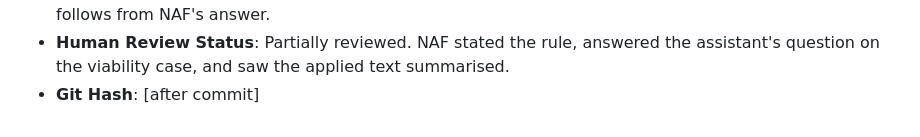
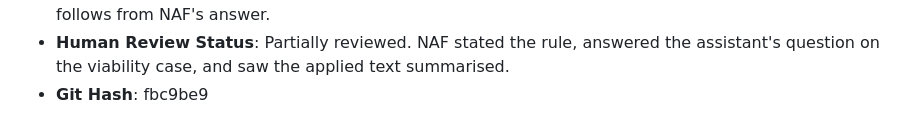
Before and after one commit to w3usr/ARCOps, a Markdown page: ai/ai_usage_log.md, the part around the change. Rendered like a GitHub page.

Commit message:
Update AI usage log with git hash

```diff
--- a/ai/ai_usage_log.md
+++ b/ai/ai_usage_log.md
@@ -358,4 +358,4 @@ carries the actual running model ID.
   warning to cancellation, which follows from NAF's answer.
 - **Human Review Status**: Partially reviewed. NAF stated the rule, answered the assistant's
   question on the viability case, and saw the applied text summarised.
-- **Git Hash**: [after commit]
+- **Git Hash**: fbc9be9
```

» **GOAL OF THE EXERCISE**:
Scan the data for lines containing "after" and copy all of them.

» **THE ANSWER**:
Before and after one commit to w3usr/ARCOps, a Markdown page: ai/ai_usage_log.md, the part around the change. Rendered like a GitHub page.
-- **Git Hash**: [after commit]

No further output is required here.